• What needs to be done:
Repeat the following entries exactly, excluding pictures.

___ Data to process ___

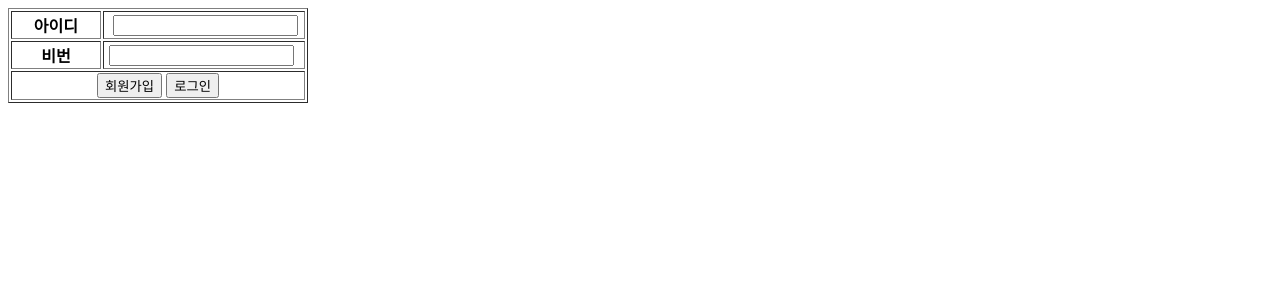
Repository: jinhanP/JSPtest
Page: http://localhost/jsptest/Login
The author's editor kept a copy of each file at every save. The page is drawn from the files as they stood at one save, then again after the next save.
The browser window is 1280 px wide. The pictures show the whole page.
The page is served by Tomcat 10.

Above is the page before, as saved 2023-12-01 08:03:42.

After the next save:
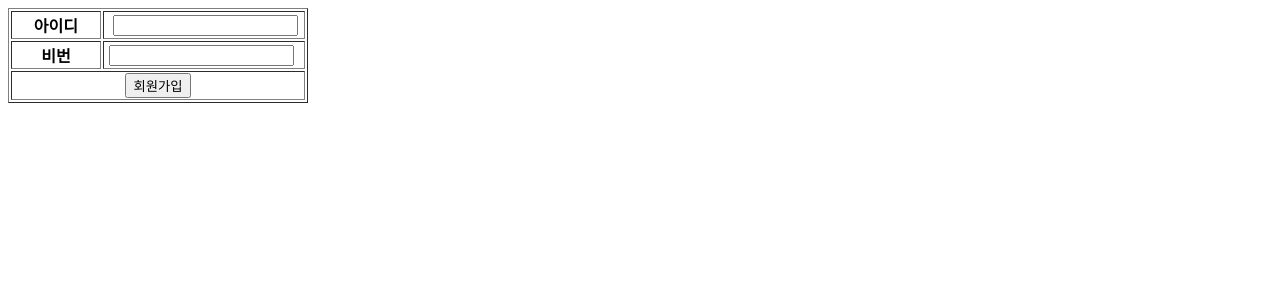
Saved 31 s later.
--- a/jsptest/src/main/java/login/Login.java
+++ b/jsptest/src/main/java/login/Login.java
@@ -55,7 +55,7 @@
 				 out.println("</tr>");
 				 out.println("<tr>");
 				 out.println("<td align='center' colspan='2'>");
-				 out.println("<input type='button' value='회원가입'<a href='../bbs/memberjoin'></a>");
+				 out.println("<input type='button' value='회원가입' href='../bbs/memberjoin' ");
 				 out.println("<input type='submit' value='로그인'>");
 				 out.println("</td>");
 				 out.println("</tr>");

After the save that followed:
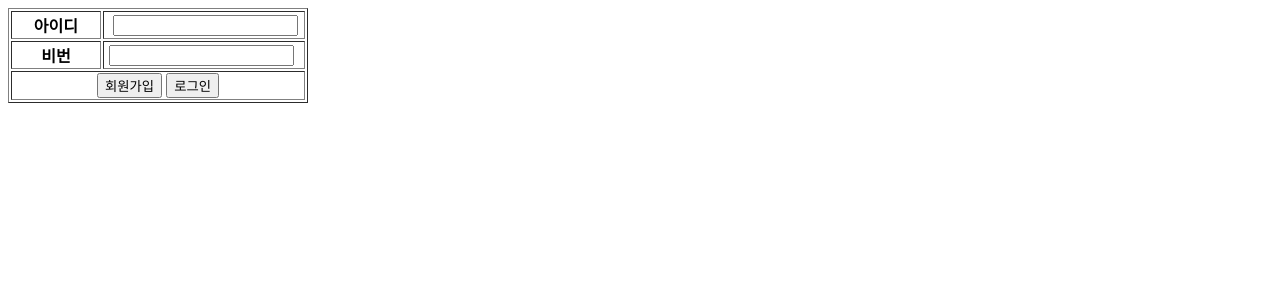
Saved 20 s later.
--- a/jsptest/src/main/java/login/Login.java
+++ b/jsptest/src/main/java/login/Login.java
@@ -55,7 +55,7 @@
 				 out.println("</tr>");
 				 out.println("<tr>");
 				 out.println("<td align='center' colspan='2'>");
-				 out.println("<input type='button' value='회원가입' href='../bbs/memberjoin' ");
+				 out.println("<input type='button' value='회원가입'<a href='../bbs/memberjoin'></a>");
 				 out.println("<input type='submit' value='로그인'>");
 				 out.println("</td>");
 				 out.println("</tr>");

___

• Solution to this task:
Repository: jinhanP/JSPtest
Page: http://localhost/jsptest/Login
The author's editor kept a copy of each file at every save. The page is drawn from the files as they stood at one save, then again after the next save.
The browser window is 1280 px wide. The pictures show the whole page.
The page is served by Tomcat 10.

Above is the page before, as saved 2023-12-01 08:03:42.

After the next save:
Saved 31 s later.
--- a/jsptest/src/main/java/login/Login.java
+++ b/jsptest/src/main/java/login/Login.java
@@ -55,7 +55,7 @@
 				 out.println("</tr>");
 				 out.println("<tr>");
 				 out.println("<td align='center' colspan='2'>");
-				 out.println("<input type='button' value='회원가입'<a href='../bbs/memberjoin'></a>");
+				 out.println("<input type='button' value='회원가입' href='../bbs/memberjoin' ");
 				 out.println("<input type='submit' value='로그인'>");
 				 out.println("</td>");
 				 out.println("</tr>");

After the save that followed:
Saved 20 s later.
--- a/jsptest/src/main/java/login/Login.java
+++ b/jsptest/src/main/java/login/Login.java
@@ -55,7 +55,7 @@
 				 out.println("</tr>");
 				 out.println("<tr>");
 				 out.println("<td align='center' colspan='2'>");
-				 out.println("<input type='button' value='회원가입' href='../bbs/memberjoin' ");
+				 out.println("<input type='button' value='회원가입'<a href='../bbs/memberjoin'></a>");
 				 out.println("<input type='submit' value='로그인'>");
 				 out.println("</td>");
 				 out.println("</tr>");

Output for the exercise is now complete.